Jesus had 5,000 people following Him, far away from their homes, without food, and with no clear idea of where they were heading. And yet they went anyway. They followed because that’s how badly they wanted to hear Him and learn from Him. This wasn’t a seeker-sensitive group. This group was hungry to learn more than they were hungry to eat.
But what is even more intriguing and inspiring is not what the masses do but what Jesus does when He gets His largest audience to hear His life-changing message. He doesn’t start a megachurch, He doesn’t create a conference, and He doesn’t launch a podcast. He preaches the Word of God, feeds the people physically, and then jumps in a boat with His disciples to sail away somewhere else!
What was He thinking? Most church leaders today would call that a wasted opportunity. Possibly even foolish. But not Jesus. Jesus was not using the same scorecard we use to measure our ministries.

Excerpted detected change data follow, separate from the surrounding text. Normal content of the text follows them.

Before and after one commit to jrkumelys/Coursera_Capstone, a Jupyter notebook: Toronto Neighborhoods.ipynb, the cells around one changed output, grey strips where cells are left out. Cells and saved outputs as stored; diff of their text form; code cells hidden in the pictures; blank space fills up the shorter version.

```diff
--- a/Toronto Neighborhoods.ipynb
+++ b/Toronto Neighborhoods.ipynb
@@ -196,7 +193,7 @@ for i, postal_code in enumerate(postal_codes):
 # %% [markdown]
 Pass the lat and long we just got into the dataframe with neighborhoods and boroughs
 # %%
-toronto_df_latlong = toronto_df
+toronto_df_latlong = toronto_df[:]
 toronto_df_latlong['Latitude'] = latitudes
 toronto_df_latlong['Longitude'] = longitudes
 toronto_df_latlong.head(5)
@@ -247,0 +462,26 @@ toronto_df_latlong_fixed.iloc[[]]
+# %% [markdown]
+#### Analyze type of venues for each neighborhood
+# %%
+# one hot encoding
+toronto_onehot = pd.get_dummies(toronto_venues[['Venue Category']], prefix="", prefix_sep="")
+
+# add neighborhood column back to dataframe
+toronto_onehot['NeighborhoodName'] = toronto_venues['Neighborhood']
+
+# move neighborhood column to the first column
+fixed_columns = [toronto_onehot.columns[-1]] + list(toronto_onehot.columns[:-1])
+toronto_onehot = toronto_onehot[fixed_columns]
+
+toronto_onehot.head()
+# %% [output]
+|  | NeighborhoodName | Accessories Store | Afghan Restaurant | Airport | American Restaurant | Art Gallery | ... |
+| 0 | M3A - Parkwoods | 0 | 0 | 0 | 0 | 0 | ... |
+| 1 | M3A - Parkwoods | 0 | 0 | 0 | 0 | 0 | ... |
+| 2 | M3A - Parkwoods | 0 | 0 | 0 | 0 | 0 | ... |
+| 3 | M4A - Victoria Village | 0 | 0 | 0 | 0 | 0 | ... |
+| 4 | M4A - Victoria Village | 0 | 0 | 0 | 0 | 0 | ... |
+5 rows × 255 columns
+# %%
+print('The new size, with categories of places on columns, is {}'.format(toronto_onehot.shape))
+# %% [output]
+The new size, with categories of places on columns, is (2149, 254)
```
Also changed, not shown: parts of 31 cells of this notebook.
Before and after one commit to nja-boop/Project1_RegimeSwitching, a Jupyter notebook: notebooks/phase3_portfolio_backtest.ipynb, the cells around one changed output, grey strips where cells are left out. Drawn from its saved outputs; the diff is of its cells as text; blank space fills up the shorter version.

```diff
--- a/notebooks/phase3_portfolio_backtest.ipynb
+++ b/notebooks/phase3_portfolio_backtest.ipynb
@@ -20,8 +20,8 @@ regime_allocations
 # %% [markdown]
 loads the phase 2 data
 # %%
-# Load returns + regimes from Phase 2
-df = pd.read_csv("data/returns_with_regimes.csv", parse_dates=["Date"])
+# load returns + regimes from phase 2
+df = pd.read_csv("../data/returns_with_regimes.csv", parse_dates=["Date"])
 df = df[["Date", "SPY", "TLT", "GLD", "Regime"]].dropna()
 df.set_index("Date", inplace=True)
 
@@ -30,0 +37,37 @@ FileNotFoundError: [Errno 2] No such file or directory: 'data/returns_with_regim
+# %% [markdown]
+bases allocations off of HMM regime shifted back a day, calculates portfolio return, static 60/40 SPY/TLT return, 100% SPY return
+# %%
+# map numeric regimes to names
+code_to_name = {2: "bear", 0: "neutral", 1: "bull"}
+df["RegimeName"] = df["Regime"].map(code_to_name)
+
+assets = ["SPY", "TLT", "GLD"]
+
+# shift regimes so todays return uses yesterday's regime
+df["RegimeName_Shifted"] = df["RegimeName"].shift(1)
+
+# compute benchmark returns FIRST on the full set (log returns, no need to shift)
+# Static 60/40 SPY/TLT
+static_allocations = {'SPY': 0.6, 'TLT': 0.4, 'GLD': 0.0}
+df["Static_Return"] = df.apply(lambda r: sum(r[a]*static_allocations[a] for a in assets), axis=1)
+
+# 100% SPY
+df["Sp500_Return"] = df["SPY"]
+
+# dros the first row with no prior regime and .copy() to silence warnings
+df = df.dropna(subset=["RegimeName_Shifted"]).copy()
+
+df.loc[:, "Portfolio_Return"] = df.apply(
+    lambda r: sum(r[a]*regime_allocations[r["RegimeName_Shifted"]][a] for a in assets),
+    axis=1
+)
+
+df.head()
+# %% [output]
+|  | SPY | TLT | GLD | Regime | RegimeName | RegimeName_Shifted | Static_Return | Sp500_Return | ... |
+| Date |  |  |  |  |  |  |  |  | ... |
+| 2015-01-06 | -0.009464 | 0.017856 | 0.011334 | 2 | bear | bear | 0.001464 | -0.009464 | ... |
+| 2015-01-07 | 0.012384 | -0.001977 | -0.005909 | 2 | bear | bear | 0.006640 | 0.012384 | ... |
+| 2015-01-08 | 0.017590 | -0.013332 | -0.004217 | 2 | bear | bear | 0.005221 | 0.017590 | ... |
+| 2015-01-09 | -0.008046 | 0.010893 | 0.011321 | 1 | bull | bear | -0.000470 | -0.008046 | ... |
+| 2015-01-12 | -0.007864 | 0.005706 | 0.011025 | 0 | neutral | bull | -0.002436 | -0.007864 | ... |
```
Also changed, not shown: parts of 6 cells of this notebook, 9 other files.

Jesus saw His main ministry as discipling His chosen twelve. So, he left the multitude and went off to have quality and focused time with His disciples. We often see discipleship as a burden and something we don’t have time for because we are busy ministering. Jesus knew that faith a mile wide but only an inch deep could never compare with a few good men and women who were fully devoted to the cause. Most of us in ministry are focused on building an audience, but Jesus was committed to building an army. It’s far easier to build an event people attend than a culture people adhere to.
John Wesley, one of my heroes, understood this when he said, “Give me one hundred preachers who fear nothing but sin and desire nothing but God, and I care not a straw whether they be clergymen or laymen, [they] alone will shake the gates of hell and set up the kingdom of heaven upon earth.”
John Wesley discipled young men reproducing himself so that these young men would buy into the cause of the Kingdom and multiply the work that he was doing.
Jesus changed the world, even though He lived in only one tiny corner of it. He discipled people who discipled people who discipled people who discipled people, creating an unbroken chain that continues today all around the world.
The great thing about discipleship is that when we start making disciples, we stop relying on the church to feed us. Instead we start relying on the church to launch us. We move away from being a mere member and turn towards being devoted owners. We move from an audience mentality to an army mentality. This is not only what most people want (especially millennials); it’s what they need. It’s what we all need.
The irony is that the business world is doing a better job at this than the church is. Here’s what I mean.
Do you know what car company has more cars on a global scale than any other?
More cars across the world than Ford?
More cars across the world than Volkswagen?
More cars across the world than Toyota?
That company would be Uber.
Do you know what company rents more property globally than any other hotel chain?
More properties across the world than Hilton?
More properties across the world than Marriott?
And definitely more properties across the world than Motel 6?
That company would be Airbnb.
You know what’s brilliant about their strategies? The companies don’t own any of what makes them so powerful and successful. Uber’s platform has access to millions of cars globally, but they don’t own any of it. Their people do. Airbnb’s platform is disrupting the hotel industry, but they don’t own any property. Their people do.
These companies are benefiting from the perks of discipleship and multiplication. They haven’t just gained an audience off fans (like the charismatic leaders of churches). They have raised an army of owners and have thus decentralized leadership. What is beautiful about decentralized leadership structures is that they’re not dependent on their charismatic leader for survival. It’s the devoted contributors who are the real heart and soul of the operation.
This is what discipleship is all about. Training. Growth of the person. Ownership! Decentralization! Multiplication!
And in the process, taking a greater market share which is what Jesus meant when He said, “Occupy until I come.” Uber and Airbnb are doing what the Church should have been doing. But, it is never too late to adjust the way we do church and become biblical. It is time to tear down the church that man has built and allow Jesus to build His church, His way.